+++ SOURCE DATA +++

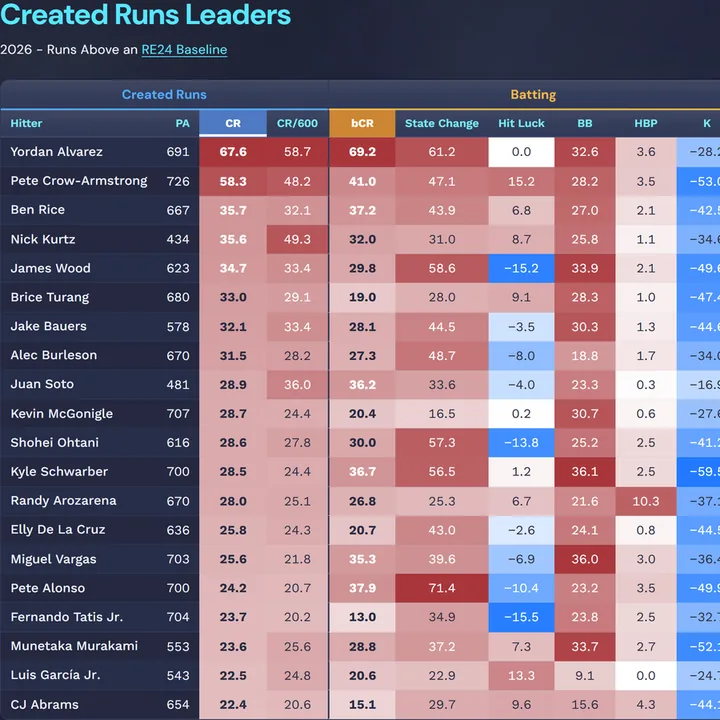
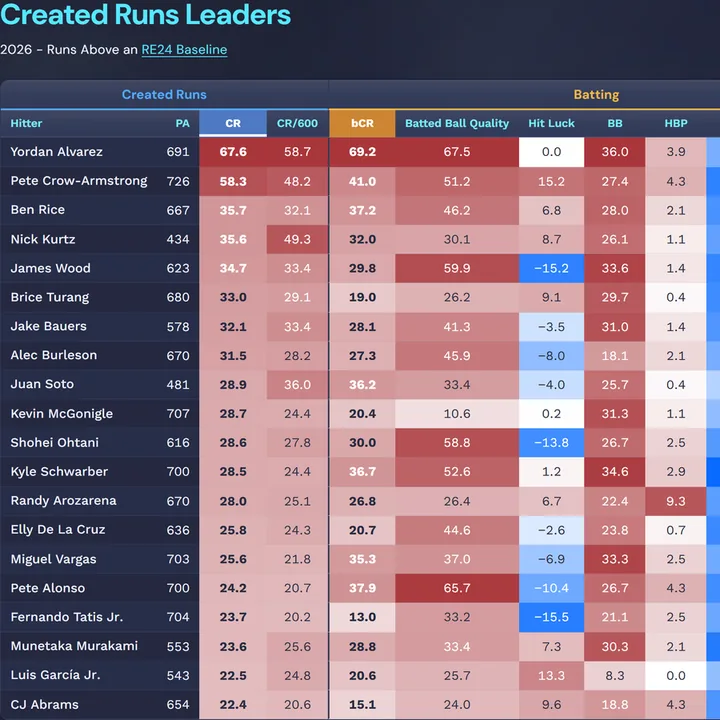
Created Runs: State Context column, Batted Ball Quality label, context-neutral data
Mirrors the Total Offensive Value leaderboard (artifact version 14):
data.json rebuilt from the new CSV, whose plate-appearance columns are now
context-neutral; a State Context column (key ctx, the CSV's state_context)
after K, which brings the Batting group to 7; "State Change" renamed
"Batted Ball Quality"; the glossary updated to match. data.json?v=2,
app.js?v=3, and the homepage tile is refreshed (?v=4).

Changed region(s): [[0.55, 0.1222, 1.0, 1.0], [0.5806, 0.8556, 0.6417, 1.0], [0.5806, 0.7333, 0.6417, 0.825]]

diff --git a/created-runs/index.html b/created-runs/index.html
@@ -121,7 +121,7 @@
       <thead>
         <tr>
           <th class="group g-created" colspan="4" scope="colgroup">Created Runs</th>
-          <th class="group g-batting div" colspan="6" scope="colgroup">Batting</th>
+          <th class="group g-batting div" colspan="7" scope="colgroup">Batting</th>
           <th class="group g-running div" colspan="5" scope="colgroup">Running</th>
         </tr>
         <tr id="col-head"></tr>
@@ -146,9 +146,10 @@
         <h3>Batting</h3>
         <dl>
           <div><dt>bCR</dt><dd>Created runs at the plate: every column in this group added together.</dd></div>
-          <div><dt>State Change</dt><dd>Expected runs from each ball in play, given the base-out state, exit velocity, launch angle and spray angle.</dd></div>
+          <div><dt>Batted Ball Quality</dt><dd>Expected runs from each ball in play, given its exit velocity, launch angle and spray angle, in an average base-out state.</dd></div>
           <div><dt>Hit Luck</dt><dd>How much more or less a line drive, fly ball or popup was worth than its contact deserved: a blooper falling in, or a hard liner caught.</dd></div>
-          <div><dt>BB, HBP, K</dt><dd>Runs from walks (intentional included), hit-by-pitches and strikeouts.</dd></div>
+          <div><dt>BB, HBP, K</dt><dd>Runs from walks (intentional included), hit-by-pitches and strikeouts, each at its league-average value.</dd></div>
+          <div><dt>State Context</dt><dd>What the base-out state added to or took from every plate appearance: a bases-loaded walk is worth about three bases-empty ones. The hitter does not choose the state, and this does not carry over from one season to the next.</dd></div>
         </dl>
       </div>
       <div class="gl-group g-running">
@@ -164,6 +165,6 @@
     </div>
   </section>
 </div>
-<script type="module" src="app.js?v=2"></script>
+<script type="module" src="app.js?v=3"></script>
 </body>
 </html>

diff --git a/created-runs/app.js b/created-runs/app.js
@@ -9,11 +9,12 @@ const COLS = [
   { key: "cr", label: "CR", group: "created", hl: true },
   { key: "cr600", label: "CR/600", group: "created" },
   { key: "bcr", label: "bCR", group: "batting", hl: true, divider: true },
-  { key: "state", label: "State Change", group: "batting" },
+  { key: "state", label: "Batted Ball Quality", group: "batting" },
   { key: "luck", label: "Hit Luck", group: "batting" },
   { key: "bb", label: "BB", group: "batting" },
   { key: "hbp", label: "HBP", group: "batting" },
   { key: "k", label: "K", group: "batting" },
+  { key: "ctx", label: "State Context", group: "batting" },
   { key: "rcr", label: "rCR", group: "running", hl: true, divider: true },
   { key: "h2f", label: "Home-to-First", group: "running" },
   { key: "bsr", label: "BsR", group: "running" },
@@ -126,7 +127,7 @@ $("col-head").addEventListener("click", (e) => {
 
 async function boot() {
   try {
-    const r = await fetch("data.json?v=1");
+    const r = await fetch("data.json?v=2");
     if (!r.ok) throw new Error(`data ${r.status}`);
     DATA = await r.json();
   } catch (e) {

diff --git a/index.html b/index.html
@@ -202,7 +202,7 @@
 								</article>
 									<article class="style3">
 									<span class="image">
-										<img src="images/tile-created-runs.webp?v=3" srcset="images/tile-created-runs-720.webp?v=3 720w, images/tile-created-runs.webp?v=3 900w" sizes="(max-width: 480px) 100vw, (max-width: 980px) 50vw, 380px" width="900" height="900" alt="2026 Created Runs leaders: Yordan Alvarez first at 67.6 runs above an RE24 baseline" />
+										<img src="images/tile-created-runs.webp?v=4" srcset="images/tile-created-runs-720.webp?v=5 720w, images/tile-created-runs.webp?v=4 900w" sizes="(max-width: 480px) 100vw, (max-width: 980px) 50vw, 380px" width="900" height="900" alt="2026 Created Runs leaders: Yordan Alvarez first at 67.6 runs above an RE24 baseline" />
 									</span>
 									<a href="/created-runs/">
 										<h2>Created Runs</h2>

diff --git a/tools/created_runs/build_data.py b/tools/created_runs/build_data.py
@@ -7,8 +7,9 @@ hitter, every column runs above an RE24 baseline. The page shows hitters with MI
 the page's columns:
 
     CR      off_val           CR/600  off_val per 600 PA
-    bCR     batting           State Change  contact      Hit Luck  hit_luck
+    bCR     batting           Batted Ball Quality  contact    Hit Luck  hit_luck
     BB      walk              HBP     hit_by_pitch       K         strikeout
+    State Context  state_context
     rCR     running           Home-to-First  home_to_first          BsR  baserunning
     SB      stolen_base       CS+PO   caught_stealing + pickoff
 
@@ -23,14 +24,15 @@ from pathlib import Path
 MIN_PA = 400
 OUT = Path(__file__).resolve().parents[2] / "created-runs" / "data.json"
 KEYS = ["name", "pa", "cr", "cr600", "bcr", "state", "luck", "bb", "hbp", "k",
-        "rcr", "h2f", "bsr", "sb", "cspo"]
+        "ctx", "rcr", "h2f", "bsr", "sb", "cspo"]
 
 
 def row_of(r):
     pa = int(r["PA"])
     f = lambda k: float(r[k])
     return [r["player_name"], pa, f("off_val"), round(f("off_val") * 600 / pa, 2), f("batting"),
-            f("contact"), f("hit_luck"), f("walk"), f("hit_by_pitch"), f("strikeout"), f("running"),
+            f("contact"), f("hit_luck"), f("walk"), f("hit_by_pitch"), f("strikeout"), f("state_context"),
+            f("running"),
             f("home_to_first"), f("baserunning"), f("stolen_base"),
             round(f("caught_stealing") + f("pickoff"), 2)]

+++

(ASSIGNMENT): Reply with a lone number, the count of lines in the data that include the string "Quality".

(ANSWER FOR THE TASK): 5